BILOXI, MS (WLOX) - Some in the South Mississippi Vietnamese community say a shrinking national economy is helping our Vietnamese population grow. The number of Vietnamese living in Biloxi dropped significantly after Katrina when many families lost their homes and livelihood. Now people at the Buddhist Temple say the tide is turning.
During Buddha's 2,253rd birthday celebration, his followers reflected on his teachings of compassion, kindness and community service. Some Buddhists say after Hurricane Katrina they realized they needed to play a leading role in rebuilding Biloxi.
"We have a lot of the people out in different organizations now working to put their cliques together as a whole community," said Jack Nguyen, who attends services at the temple. "So it's in the process of uniting."
Nguyen and others say Biloxi's Vietnamese population is on the rise. They say former residents displaced by the hurricane are starting to move back, and there are a lot of brand new faces.
"I think Biloxi absolutely is growing due to the economy condition of like in California or Florida areas," said Nguyen. "I think here the housing cost is very decent, as well as a small community. There are a lot of people who have moved here for that reason."
Chris Vu say job opportunities and reasonably priced housing is why he and some friends recently moved from Oregon to South Mississippi. He expects more Vietnamese to head to Biloxi.

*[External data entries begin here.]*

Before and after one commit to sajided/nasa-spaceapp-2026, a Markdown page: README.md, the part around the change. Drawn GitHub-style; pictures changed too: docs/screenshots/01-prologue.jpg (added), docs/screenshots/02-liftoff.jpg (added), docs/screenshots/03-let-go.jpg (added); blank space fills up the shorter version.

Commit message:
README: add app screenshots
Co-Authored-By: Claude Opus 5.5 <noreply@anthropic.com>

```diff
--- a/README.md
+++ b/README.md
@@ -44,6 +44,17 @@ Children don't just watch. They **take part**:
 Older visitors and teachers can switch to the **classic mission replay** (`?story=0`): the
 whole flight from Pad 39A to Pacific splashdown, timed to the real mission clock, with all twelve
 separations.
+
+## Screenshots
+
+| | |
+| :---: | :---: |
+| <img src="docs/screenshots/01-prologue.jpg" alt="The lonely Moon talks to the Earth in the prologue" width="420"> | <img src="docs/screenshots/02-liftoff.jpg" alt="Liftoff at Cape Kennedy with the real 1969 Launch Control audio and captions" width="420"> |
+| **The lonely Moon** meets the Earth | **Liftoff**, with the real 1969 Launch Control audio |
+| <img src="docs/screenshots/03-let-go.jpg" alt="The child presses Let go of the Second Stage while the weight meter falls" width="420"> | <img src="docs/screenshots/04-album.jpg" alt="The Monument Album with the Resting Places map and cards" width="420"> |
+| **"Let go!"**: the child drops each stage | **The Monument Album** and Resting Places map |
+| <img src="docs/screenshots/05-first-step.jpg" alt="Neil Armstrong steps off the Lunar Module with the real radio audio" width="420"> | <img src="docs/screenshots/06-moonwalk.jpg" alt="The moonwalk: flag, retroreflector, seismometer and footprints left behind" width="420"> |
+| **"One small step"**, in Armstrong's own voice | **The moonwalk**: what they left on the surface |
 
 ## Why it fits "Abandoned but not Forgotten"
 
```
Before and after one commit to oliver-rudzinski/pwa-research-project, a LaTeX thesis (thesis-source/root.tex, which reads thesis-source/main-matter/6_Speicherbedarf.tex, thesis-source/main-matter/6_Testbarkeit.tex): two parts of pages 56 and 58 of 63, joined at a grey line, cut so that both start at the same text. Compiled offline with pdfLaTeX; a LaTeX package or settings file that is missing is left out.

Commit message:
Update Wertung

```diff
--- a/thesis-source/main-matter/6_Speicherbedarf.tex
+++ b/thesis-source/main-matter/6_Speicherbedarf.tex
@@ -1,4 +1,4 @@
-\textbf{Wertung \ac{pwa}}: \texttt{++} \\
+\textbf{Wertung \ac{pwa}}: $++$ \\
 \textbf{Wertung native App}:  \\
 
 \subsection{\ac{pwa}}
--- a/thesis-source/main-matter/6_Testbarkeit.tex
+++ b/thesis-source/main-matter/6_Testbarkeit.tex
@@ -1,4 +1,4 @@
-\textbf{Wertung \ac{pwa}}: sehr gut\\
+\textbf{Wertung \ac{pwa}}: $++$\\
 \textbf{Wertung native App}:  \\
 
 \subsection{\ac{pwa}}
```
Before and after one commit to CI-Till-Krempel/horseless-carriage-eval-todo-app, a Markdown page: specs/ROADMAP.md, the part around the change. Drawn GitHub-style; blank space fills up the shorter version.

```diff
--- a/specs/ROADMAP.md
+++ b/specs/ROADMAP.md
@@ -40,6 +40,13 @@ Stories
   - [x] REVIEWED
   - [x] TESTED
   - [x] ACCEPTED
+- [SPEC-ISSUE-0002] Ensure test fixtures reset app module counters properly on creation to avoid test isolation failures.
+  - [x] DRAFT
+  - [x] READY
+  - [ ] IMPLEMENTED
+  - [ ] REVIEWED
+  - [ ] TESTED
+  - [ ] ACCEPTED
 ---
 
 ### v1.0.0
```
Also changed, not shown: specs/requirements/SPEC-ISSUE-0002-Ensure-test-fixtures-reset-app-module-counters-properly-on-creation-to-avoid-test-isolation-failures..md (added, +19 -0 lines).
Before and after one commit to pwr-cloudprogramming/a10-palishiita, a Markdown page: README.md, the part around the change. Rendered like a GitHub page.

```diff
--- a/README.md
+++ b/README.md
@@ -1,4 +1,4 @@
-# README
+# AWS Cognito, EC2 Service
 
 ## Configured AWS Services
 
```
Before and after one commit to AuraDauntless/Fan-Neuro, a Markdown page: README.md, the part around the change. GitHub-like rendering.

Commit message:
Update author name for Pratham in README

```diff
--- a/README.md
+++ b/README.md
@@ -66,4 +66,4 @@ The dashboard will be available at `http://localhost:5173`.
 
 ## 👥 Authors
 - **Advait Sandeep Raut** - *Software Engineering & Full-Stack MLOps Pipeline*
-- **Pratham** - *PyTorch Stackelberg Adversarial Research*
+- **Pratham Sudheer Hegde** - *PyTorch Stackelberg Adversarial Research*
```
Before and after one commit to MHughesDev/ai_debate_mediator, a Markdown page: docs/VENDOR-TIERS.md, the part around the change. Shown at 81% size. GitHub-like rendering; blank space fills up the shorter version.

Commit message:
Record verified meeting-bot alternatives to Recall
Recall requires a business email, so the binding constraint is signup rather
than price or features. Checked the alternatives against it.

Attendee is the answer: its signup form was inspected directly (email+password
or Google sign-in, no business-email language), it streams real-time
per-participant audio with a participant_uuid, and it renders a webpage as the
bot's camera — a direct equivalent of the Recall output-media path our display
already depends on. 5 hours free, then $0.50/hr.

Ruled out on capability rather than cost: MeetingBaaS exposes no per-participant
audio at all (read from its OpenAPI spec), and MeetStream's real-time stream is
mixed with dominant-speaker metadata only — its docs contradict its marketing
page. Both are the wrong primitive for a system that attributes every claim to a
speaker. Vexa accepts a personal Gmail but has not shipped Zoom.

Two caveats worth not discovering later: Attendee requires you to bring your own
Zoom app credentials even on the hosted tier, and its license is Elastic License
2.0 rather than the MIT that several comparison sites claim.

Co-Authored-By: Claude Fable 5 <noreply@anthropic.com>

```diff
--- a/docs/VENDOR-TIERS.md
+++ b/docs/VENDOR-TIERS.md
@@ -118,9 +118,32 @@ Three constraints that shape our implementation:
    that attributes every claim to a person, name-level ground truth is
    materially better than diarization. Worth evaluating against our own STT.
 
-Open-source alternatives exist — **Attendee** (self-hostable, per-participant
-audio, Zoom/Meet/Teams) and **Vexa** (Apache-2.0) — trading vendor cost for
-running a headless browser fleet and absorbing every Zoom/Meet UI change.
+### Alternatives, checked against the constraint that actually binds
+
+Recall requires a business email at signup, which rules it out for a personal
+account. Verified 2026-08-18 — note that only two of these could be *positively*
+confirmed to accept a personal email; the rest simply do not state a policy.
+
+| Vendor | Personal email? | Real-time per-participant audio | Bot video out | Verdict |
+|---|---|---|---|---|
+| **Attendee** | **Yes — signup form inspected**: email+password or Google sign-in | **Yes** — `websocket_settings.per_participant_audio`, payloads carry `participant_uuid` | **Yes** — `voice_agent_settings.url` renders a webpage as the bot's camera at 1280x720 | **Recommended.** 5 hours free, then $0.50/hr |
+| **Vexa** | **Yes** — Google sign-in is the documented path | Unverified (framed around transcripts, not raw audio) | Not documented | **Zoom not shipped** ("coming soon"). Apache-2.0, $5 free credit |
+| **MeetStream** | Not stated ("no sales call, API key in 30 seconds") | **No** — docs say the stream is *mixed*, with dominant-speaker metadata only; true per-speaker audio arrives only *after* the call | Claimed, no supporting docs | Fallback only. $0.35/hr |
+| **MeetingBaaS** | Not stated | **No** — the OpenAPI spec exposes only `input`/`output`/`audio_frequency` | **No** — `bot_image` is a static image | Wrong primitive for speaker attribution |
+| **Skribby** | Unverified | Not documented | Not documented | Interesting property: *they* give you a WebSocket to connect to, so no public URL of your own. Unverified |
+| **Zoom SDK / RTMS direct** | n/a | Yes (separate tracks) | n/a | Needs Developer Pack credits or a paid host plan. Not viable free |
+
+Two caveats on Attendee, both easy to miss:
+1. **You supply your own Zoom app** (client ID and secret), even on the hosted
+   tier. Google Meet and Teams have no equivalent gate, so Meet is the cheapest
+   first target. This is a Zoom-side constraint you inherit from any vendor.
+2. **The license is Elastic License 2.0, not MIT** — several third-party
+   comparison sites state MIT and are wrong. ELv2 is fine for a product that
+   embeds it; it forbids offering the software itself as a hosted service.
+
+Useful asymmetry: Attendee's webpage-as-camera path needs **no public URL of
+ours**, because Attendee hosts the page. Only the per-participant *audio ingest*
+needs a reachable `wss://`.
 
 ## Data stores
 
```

"A lot of potential for me to live in a new community, a lot of choice of what you can do around here," said Vu. "We try to get more people to come to the state and get a better job and new things to do. More people join together and build up the city."
The newcomers say they want to make their adopted city a better place to live by not just helping the Vietnamese community, but everyone.
Nguyen said, "Teach people about awakening. Be aware of your surroundings. Communicate with the other communities to make it a bigger Biloxi community, not only a Vietnamese community."
The Buddha birthday celebrations ended with prayers for the dead and a luncheon.